This book was raved as a favorite from Will Smith (Which is why I picked it up to begin with) and Colin O'Brady (The Impossible First) and I could not get through it. Legit it took probably 6 months of struggling to read it just to finish it and even then I only read it in between books because it is bad.
A Shepard boy decided that it is his time to leave the shelter of his home and tribe in Spain to take on the world himself. Meets a king that says his destiny (personal legend) is for him to find treasure at the Pyramids. He goes and has minor inconveniences that teach him absolutely profound lessons in a months time about life and love and the universe. With these lessons, he is able to perform miracles, fall in love to the perfect woman, and complete his destiny which was back home in Spain.
Why did I read this?

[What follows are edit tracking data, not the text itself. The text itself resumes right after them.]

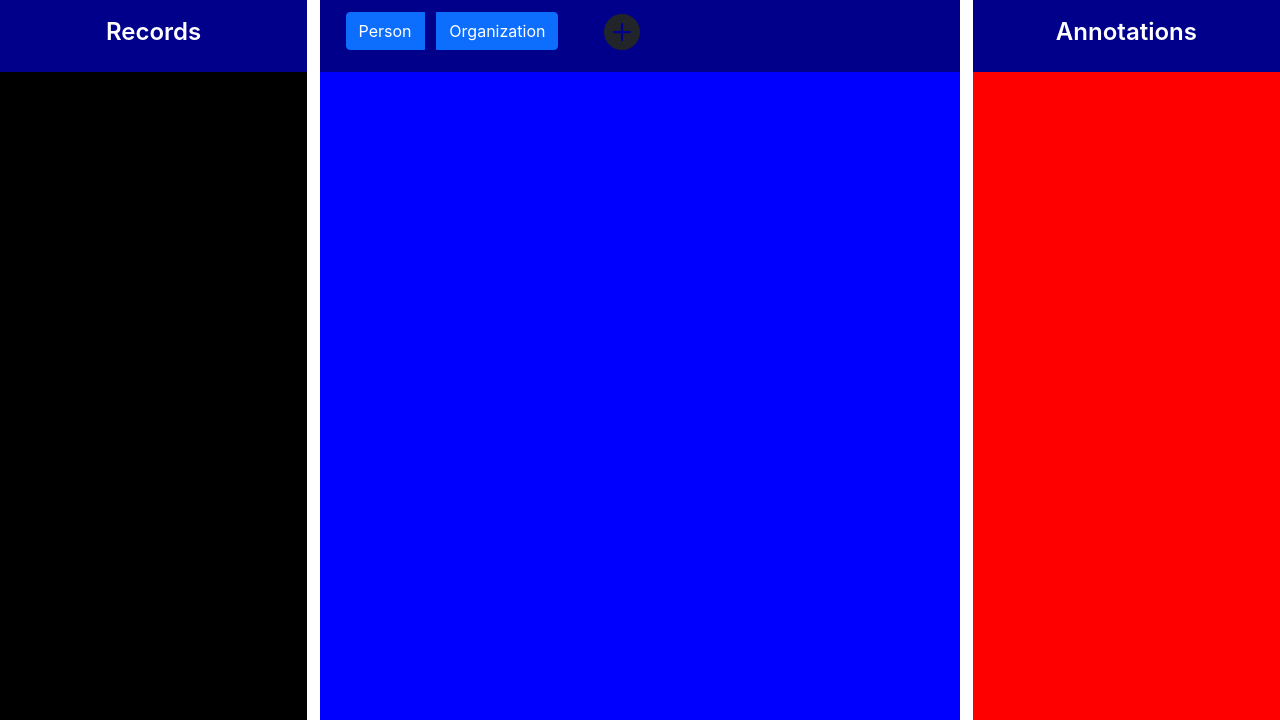
Repository: napan24/classforma_assignment
Page: / (app in client/)
The author's editor kept a copy of each file at every save. The page is drawn from the files as they stood at one save, then again after the next save.
The browser window is 1280 px wide. The pictures show the whole page.
The project was rebuilt for these pictures with package versions that can differ from the ones it lists, and the page was loaded fresh each time. Also part of the build but not shown: client/src/App.css.

Above is the page before, as saved 2022-07-19 17:05:48.

### client/public/index.html
<!DOCTYPE html>
<html lang="en">
  <head>
    <meta charset="utf-8" />
    <link rel="icon" href="%PUBLIC_URL%/favicon.ico" />
    <meta name="viewport" content="width=device-width, initial-scale=1" />
    <meta name="theme-color" content="#000000" />
    <meta
      name="description"
      content="Web site created using create-react-app"
    />
    <link href="https://cdn.jsdelivr.net/npm/bootstrap@5.1.3/dist/css/bootstrap.min.css" rel="stylesheet" integrity="sha384-1BmE4kWBq78iYhFldvKuhfTAU6auU8tT94WrHftjDbrCEXSU1oBoqyl2QvZ6jIW3" crossorigin="anonymous">
    <link rel="apple-touch-icon" href="%PUBLIC_URL%/logo192.png" />
    <!--
      manifest.json provides metadata used when your web app is installed on a
      user's mobile device or desktop. See https://developers.google.com/web/fundamentals/web-app-manifest/
    -->
    <link rel="manifest" href="%PUBLIC_URL%/manifest.json" />
    <!--
      Notice the use of %PUBLIC_URL% in the tags above.
      It will be replaced with the URL of the `public` folder during the build.
      Only files inside the `public` folder can be referenced from the HTML.

      Unlike "/favicon.ico" or "favicon.ico", "%PUBLIC_URL%/favicon.ico" will
      work correctly both with client-side routing and a non-root public URL.
      Learn how to configure a non-root public URL by running `npm run build`.
    -->
    <title>React App</title>
  </head>
  <body>
    <noscript>You need to enable JavaScript to run this app.</noscript>
    <div id="root"></div>
    <!--
      This HTML file is a template.
      If you open it directly in the browser, you will see an empty page.

      You can add webfonts, meta tags, or analytics to this file.
      The build step will place the bundled scripts into the <body> tag.

      To begin the development, run `npm start` or `yarn start`.
      To create a production bundle, use `npm run build` or `yarn build`.
    -->
    <script src="https://cdn.jsdelivr.net/npm/bootstrap@5.1.3/dist/js/bootstrap.bundle.min.js" integrity="sha384-ka7Sk0Gln4gmtz2MlQnikT1wXgYsOg+OMhuP+IlRH9sENBO0LRn5q+8nbTov4+1p" crossorigin="anonymous"></script>
  </body>
</html>

### client/src/App.js
import logo from './logo.svg';
import './App.css';
import Home from './Home';

function App() {
  return (
    <>
      <Home></Home>
    </>
  );
}

export default App;

### client/src/Home.js
import React from 'react'

const Home = () => {
    return (
        <>
            <div style={{ display: 'flex', width: "100vw", height: "100vh" }}>
                <div style={{ width: "24vw", height: "100vh", backgroundColor: "black", marginRight: "1vw" }}>
                    <div style={{ width: "24vw", height: "10vh", backgroundColor: "#00008b", textAlign: 'center', fontSize: '150%', color: "white", fontWeight: "600", position: "fixed" }}>
                        <p style={{ marginTop: "2vh" }}>
                            Records
                        </p>
                    </div>
                    <div>

                    </div>
                </div>
                <div style={{ width: "50vw", height: "100vh", backgroundColor: "blue", marginRight: "1vw" }}>
                    <div style={{ width: "50vw", height: "10vh", backgroundColor: "#00008b" }}>
                        <div class="btn-group" style={{ marginTop: "1.5vh", marginLeft: "2vw" }}>
                            <button type="button" class="btn btn-primary" style={{ marginRight: "1vw" }}>Person</button>
                            <button type="button" class="btn btn-primary">Organization</button>
                        </div>
                        <svg style={{width:"20%",height:"50%",marginTop:'2vh'}} xmlns="http://www.w3.org/2000/svg" fill="currentColor" class="bi bi-plus-circle-fill" viewBox="0 0 16 16">
                            <path d="M16 8A8 8 0 1 1 0 8a8 8 0 0 1 16 0zM8.5 4.5a.5.5 0 0 0-1 0v3h-3a.5.5 0 0 0 0 1h3v3a.5.5 0 0 0 1 0v-3h3a.5.5 0 0 0 0-1h-3v-3z" />
                        </svg>
                    </div>
                    <div>

                    </div>
                </div>
                <div style={{ width: "24vw", height: "100vh", backgroundColor: "red" }}>
                    <div style={{ width: "24vw", height: "10vh", backgroundColor: "#00008b", textAlign: 'center', fontSize: '150%', color: "white", fontWeight: "600", position: "fixed" }}>
                        <p style={{ marginTop: "2vh" }}>
                            Annotations
                        </p>
                    </div>
                    <div>

                    </div>
                </div>
            </div>
        </>
    )
}

export default Home

Loaded but not shown: client/src/index.js (common file); client/src/index.css (common file); client/src/reportWebVitals.js (common file)

After the next save:
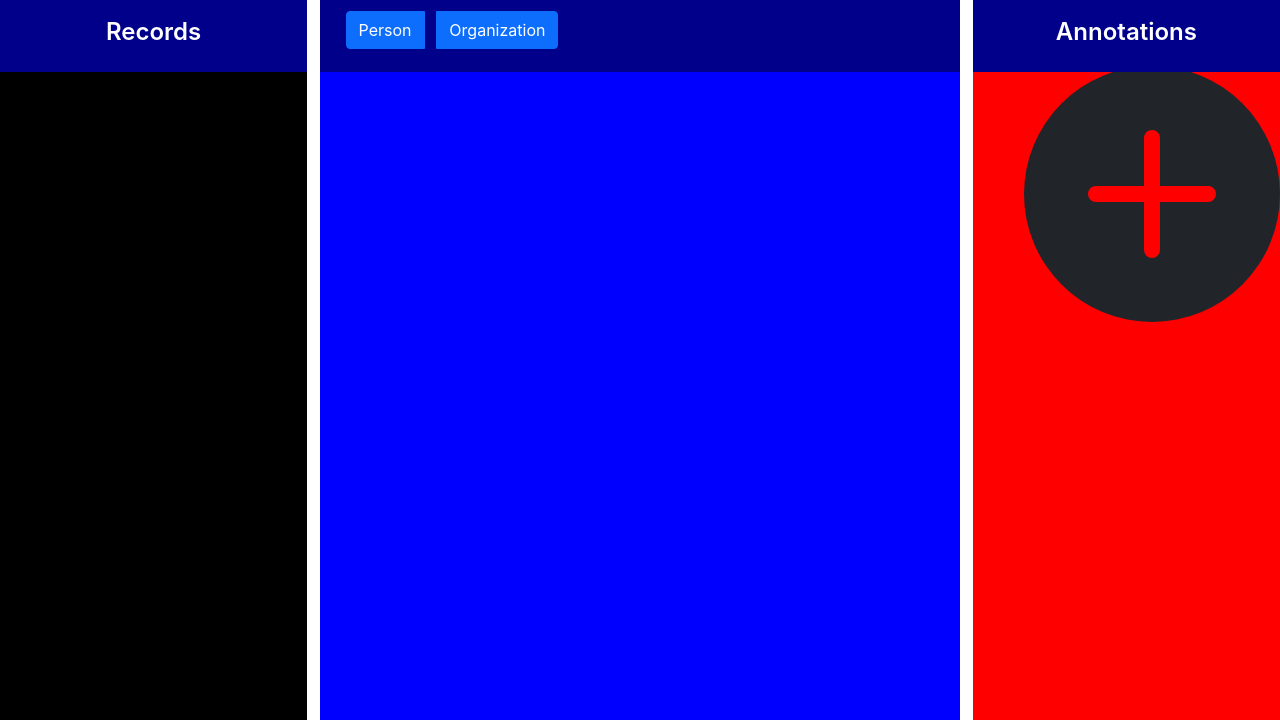
Saved 11 s later.
--- a/client/src/Home.js
+++ b/client/src/Home.js
@@ -20,7 +20,7 @@ const Home = () => {
                             <button type="button" class="btn btn-primary" style={{ marginRight: "1vw" }}>Person</button>
                             <button type="button" class="btn btn-primary">Organization</button>
                         </div>
-                        <svg style={{width:"20%",height:"50%",marginTop:'2vh'}} xmlns="http://www.w3.org/2000/svg" fill="currentColor" class="bi bi-plus-circle-fill" viewBox="0 0 16 16">
+                        <svg style={{width:"20%",height:"50%",marginTop:'2vh',position:"absolute",right:"0"}} xmlns="http://www.w3.org/2000/svg" fill="currentColor" class="bi bi-plus-circle-fill" viewBox="0 0 16 16">
                             <path d="M16 8A8 8 0 1 1 0 8a8 8 0 0 1 16 0zM8.5 4.5a.5.5 0 0 0-1 0v3h-3a.5.5 0 0 0 0 1h3v3a.5.5 0 0 0 1 0v-3h3a.5.5 0 0 0 0-1h-3v-3z" />
                         </svg>
                     </div>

Will Smith is one of my favorite actors, pre-slap, and I loved his book. Having grown up watching his TV shows and movies, his opinion on media has a solid impact on me before I read this book. He said it was his favorite so I picked it up and started it. Only to want to delete it from my brain. Put down, pick up, put down, pick up for months, until I read "The impossible First" by Colin O'Brady and he quotes from the book as well. So I decided to finish it after I finished the book I was reading (I typically will listen to one book and read another at the same time since it'll take me a solid month to finish reading a book). It wasn't worth the read.
This book is terrible. The forward talks about having issues with getting the book published and I completely understand why. While a story does happen, it has a much depth as a children's cartoon show. A bad one like a Scrappy-doo only episode.
The book is full of heavy handed cliché life lessons that become overwhelmed by the other quotable life lesson you were just told.
This boy is at most 14 and in 3 days of crossing the desert he understands the desert life, the rules of the desert, the way to interpret the wind and sands, and is able to talk to the world about turning himself into the wind?????? There is so much wrong with the plot that I never even thought about till I started writing this because of the bullshittery of wannabe self-help that is thrust upon the reader. The boy has no adversity that isn't his creation, he is a savant that learns through osmosis and making things up, and finally, he knows everything because he is god (Heavily implied to be part of god in the final chapter). It makes no sense.
This is the story that Brian Griffin from Family Guy would write to exploit readers into thinking the were learning something (Watch the episode where he writes a book with blank pages where people help themselves). The story is lackluster at best, the mantra cliches will only help those who have to have instructions handed to them, and the writing itself is awful.
Don't be gullible and read this book. Spend your $12.99 or whatever on a box of donuts because I think those have more value than this book including if you bought the physical book and were stuck in the woods with no TP.
just bad. Really bad. Please don't encourage anyone to read/buy/throw/eat this book.